The Reforms of Poland's State Rail Company PKP - the Total Failure or a Good Example for Other Countries?
A Prokopowicz, University of New Orleans, US
The paper will address the path of the Polish rail reforms and provide an answer why it is as it is.

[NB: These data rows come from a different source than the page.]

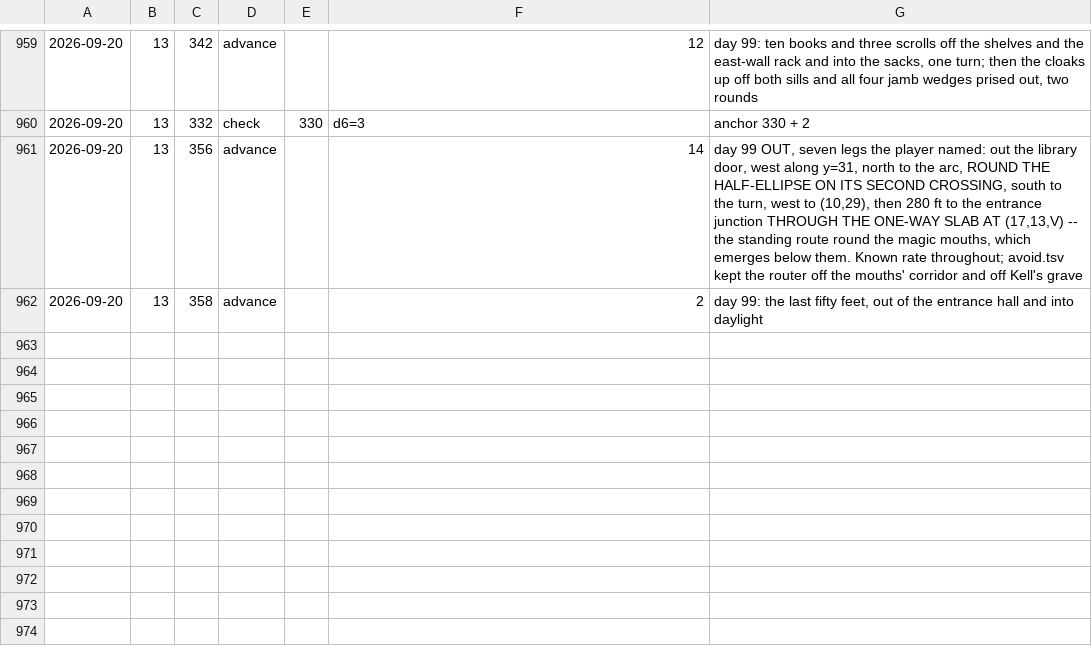
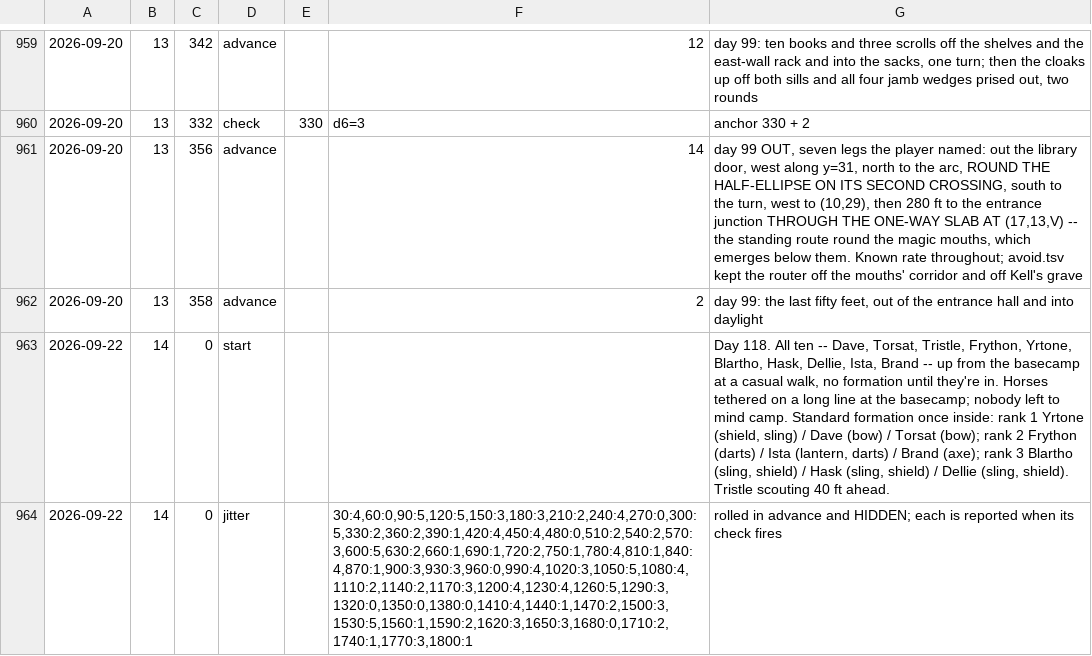
Before and after one commit to dllahr/claude_playing_advanced_dungeons_and_dragons_1st_edition, a TSV file: campaign/clock.tsv, drawn as a sheet; only a part is shown, gaps mark what is left out; the diff names each change by its address in the sheet, - before the commit and + after, or states it on an @@ line.

```diff
--- a/campaign/clock.tsv
+++ b/campaign/clock.tsv
+row 963: 2026-09-22 | 14 | 0 | start |  |  | Day 118. All ten -- Dave, Torsat, Tristle, Frython, Yrtone, Blartho, Hask, Dellie, Ista, Brand -- up from the basecamp at a casual walk, no formation until they're in. Horses tethered on a long line at the basecamp; nobody left to mind camp. Standard formation once inside: rank 1 Yrtone (shield, sling) / Dave (bow) / Torsat (bow); rank 2 Frython (darts) / Ista (lantern, darts) / Brand (axe); rank 3 Blartho (sling, shield) / Hask (sling, shield) / Dellie (sling, shield). Tristle scouting 40 ft ahead.
+row 964: 2026-09-22 | 14 | 0 | jitter |  | 30:4,60:0,90:5,120:5,150:3,180:3,210:2,240:4,270:0,300:5,330:2,360:2,390:1,420:4,450:4,480:0,510:2,540:2,570:3,600:5,630:2,660:1,690:1,720:2,750:1,780:4,810:1,840:4,870:1,900:3,930:3,960:0,990:4,1020:3,1050:5,1080:4,1110:2,1140:2,1170:3,1200:4,1230:4,1260:5,1290:3,1320:0,1350:0,1380:0,1410:4,1440:1,1470:2,1500:3,1530:5,1560:1,1590:2,1620:3,1650:3,1680:0,1710:2,1740:1,1770:3,1800:1 | rolled in advance and HIDDEN; each is reported when its check fires
```
Also changed, not shown: campaign/light.tsv, campaign/rolls.tsv.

About ten years have passed since Poland has embarked on a complex and revolutionary changes of its state railroads. The initial reform program was published in 1999 by then trade union Solidarity-led government. It involved many drastic reformatory measures. The major objective of these measures was to decrease the state budget involvement in funding the railroad. The course of the reforms was to combine the U.S. and the European rail development and management approaches. The program involved dividing the state company in a number of joint stock companies, employment restructuring (in fact significant lay-offs), privatization of major joint stock companies (none privatized so far), financing restructuring (the newly created joint stock companies inherited 10 billion Polish zloty debt (3 billion euro) from the state enterprise PKP), real estate restructuring (only a small portion of rail real property has been sold until 2011). There were several major updates and changes to the initial plan in the period 1999-2011 addressing mainly the issues of privatization, employment, and state subsidies to PSO (Public Service Obligation) regional rail services, and state subsidies to IM (Infrastructure Manager). The current (2011) situation of the railroad has not significantly improved. The TAC (Track Access Charges) are one of the largest in the European Union, EU supported infrastructure projects have not been sufficiently completed, privatization seems to be still slow or non-existent, the debt of the railroad has been reduced but is still significant. Rail becomes less and less competitive with road transport. The paper will address the path of the reforms and provide an answer why it is as it is. The author will identify economic, management, financial and political factors which resulted in lack of accomplishment of the objectives of the 1999 Rail Reform Program for more than 10 years. The paper will provide a list of pros and cons in reforming post-communist railroads. It will also address the role of the state and the private sector in these reforms. Institutional aspects of the reforms will be addressed. The results of the experimental move of the PSO rail regional services to regional governments will be assessed. The implementation of EC directives regarding competition in the rail market will be discussed. The paper will conclude in recommendations on further path of Poland?s in rail reforms, role and assistance that EU can provide to complete this process, participation of financial institutions, and policy of Poland?s state and regional governments. Finally, financial requirements for successful completion of the reforms will be identified in terms of the necessary budget expenditures.
Association for European Transport